Alright folks, Australian astronomers have discovered the closest ever habitable planet outside of our solar system — just 14 light years away, or 126 trillion kilometers. Now you may be thinking, 126 trillion kilometers is pretty far, but if you consider that our closest planetary neighbor Mars is between 54.6 and 401 million kilometers away from Earth, trillions of kilometers actually sounds doable.
The planet, named Wolf 1061c, is 4.3 times the mass of Earth, and is one of three planets orbiting around a red dwarf ‘M-type’ star called Wolf 1061. “It is a particularly exciting find because all three planets are of low enough mass to be potentially rocky and have a solid surface, and the middle planet, Wolf 1061c, sits within the ‘Goldilocks’ zone where it might be possible for liquid water — and maybe even life — to exist,” said lead author of the study, Dr. Duncan Wright from the University of New South Wales (UNSW).
Wolf 1061c orbits the relatively cool and stable star every 18 days at a distance approximately 10 percent Earth’s orbit of the sun. In our solar system that would spell immediate doom, however since the star is so cool (3,300 Kelvin compared to our Sun at 5,800 Kelvin), the potential for life is there, and astronomers are thrilled. “This discovery is especially exciting because the star is extremely calm," Wright told Stuart Gary of ABC News. "Most red dwarfs are very active, giving out X-ray bursts and super flares, which spells doom for any life, given the habitable zone is so close into these stars.”
Wright also added that the proximity of Wolf 1061c to its sun indicates that it is likely “tidally locked” — meaning one side will always be facing the star. “This changes the circumstances on the surface of the planet substantially,” he told Marcus Strom at The Sydney Morning Herald. “You have one very hot side and one very cool side.”
The team made the discovery analyzing more than a decade’s worth of observations of Wolf 1061 collected by the High Accuracy Radial Velocity Planet Searcher (HARPS) spectrograph, located on the European Southern Observatory’s 3.6 meter telescope in La Silla, Chile. They applied the “doppler wobble method” to identify the planets, which picks up on signal changes due to smaller objects like planets orbiting larger objects like stars.

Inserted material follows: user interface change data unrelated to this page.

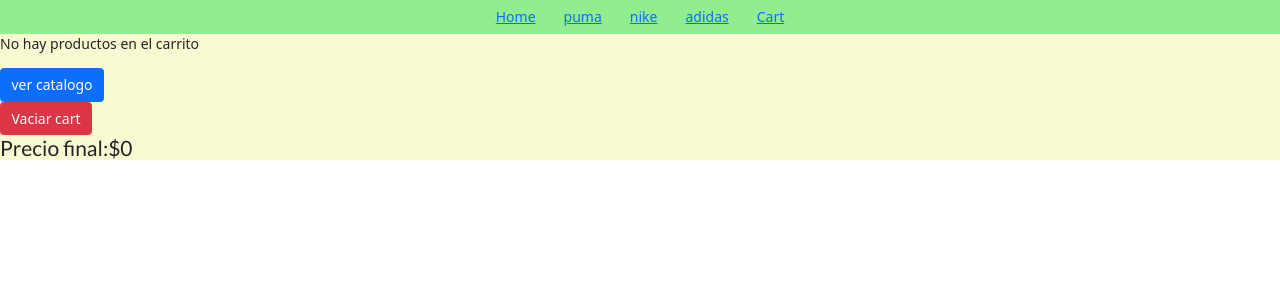
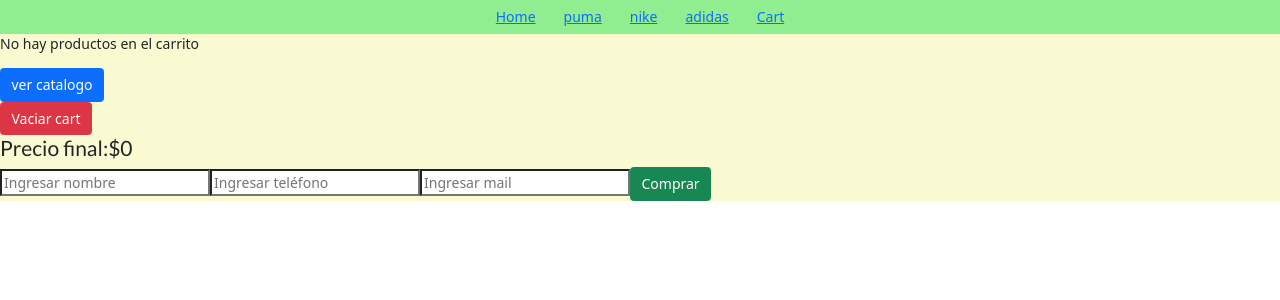
Before and after one commit to lvillegas21/e-commerce, a React (Create React App) app: page /cart in a window 1280 px wide. Shown: the top 300 px of the page. Built offline with nearby package versions, Linux system fonts and the light colour scheme.

Commit message:
desafío firebase 2

```diff
--- a/src/components/Cart/Cart.js
+++ b/src/components/Cart/Cart.js
@@ -1,13 +1,45 @@
-import React from 'react';
+import React, {useState} from 'react';
 import { useCartContext } from '../../CartContext';
 import { Link } from 'react-router-dom';
+import { db } from '../ItemCollection/ItemCollection';
+import firebase from 'firebase/app';
+
 
 const Cart=()=>{
     const{cart, removeItem, clear}=useCartContext()
+    const [userName,setUserName]=useState()
+    const [userPhone,setUserPhone]=useState()
+    const [userMail,setUserMail]=useState()
 
     const total= cart.reduce((acc,item)=>{
         return acc + item.price * item.quantity
     },0)
+
+    const finalizarCompra= async(e)=>{
+        const compra={
+            items:{
+                cart,
+                total,
+                date:firebase.firestore.Timestamp.fromDate(new Date()),
+            },
+            user:{
+                name:userName,
+                phone:userPhone,
+                mail:userMail
+            }
+        }
+        e.preventDefault()
+        await db.collection('compras').doc().set(compra)
+        db.collection('compras').onSnapshot((e) => {
+			e.forEach((itemCompra) => {
+				alert(itemCompra.id);
+			});
+		});
+        clear();
+        setUserMail('');
+        setUserName('');
+        setUserPhone('')
+    }
 
     return(
         <div>
@@ -27,6 +59,29 @@ const Cart=()=>{
             })}
             <button className='btn btn-danger' onClick={()=>clear(cart)} >Vaciar cart</button>
             <h4>Precio final:${total}</h4>
+            <div>
+				<form onSubmit={finalizarCompra}>
+					<input
+                    placeholder='Ingresar nombre'
+                    type='text'
+                    onChange={(e)=>{setUserName(e.target.value)}}
+                    value={userName}
+                    />
+                    <input
+                    placeholder='Ingresar teléfono'
+                    type='text'
+                    onChange={(e)=>{setUserPhone(e.target.value)}}
+                    value={userPhone}
+                    />
+                    <input
+                    placeholder='Ingresar mail'
+                    type='text'
+                    onChange={(e)=>{setUserMail(e.target.value)}}
+                    value={userMail}
+                    />
+					<button className='btn btn-success' type='submit'>Comprar</button>
+				</form>
+			</div>
         </div>
     )
 }
--- a/src/components/ItemListContainer/ItemListContainer.js
+++ b/src/components/ItemListContainer/ItemListContainer.js
@@ -8,12 +8,12 @@ const ItemListContainer =()=>{
     const{categoryId}=useParams()
 
     useEffect(()=>{
-        const getItems= async()=>{
+        const getItems=()=>{
             db.collection('zapatillaz')
-              .onSnapshot((querySnapShot)=>{
+              .onSnapshot((e)=>{
                 const docs=[]
-                querySnapShot.forEach((doc)=>{
-                    docs.push({...doc.data(),id:doc.id})
+                e.forEach((producto)=>{
+                    docs.push({...producto.data(),id:producto.id})
                 })
                 categoryId ?setItems(docs.filter((x)=>x.category===categoryId))
                 :setItems(docs)
```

“The close proximity of the planets around Wolf 1061 means there is a good chance these planets may pass across the face of the star. If they do, then it may be possible to study the atmospheres of these planets in the future to see whether they would be conducive to life,” explained team member UNSW's Dr. Rob Wittenmyer.
The discovery of rocky planets that resemble Earth is nothing new — they are actually quite abundant in our galaxy. However, most of these exoplanets have been discovered hundreds and even thousands of light years away.
“It is fascinating to look out at the vastness of space and think a star so very close to us — a near neighbour — could host a habitable planet,” said Wright.
Almost like it was right under our noses.
Ever wonder how scientists find these "Earth-like" planets? Read The Hunt is On: How Scientists Look For Alien Life
*Editor's Note (January 4): The original article compared the distance to Wolf 1061c with the average distance to Mars. For clarity, this has been changed to the minimum and maximum distance to Mars.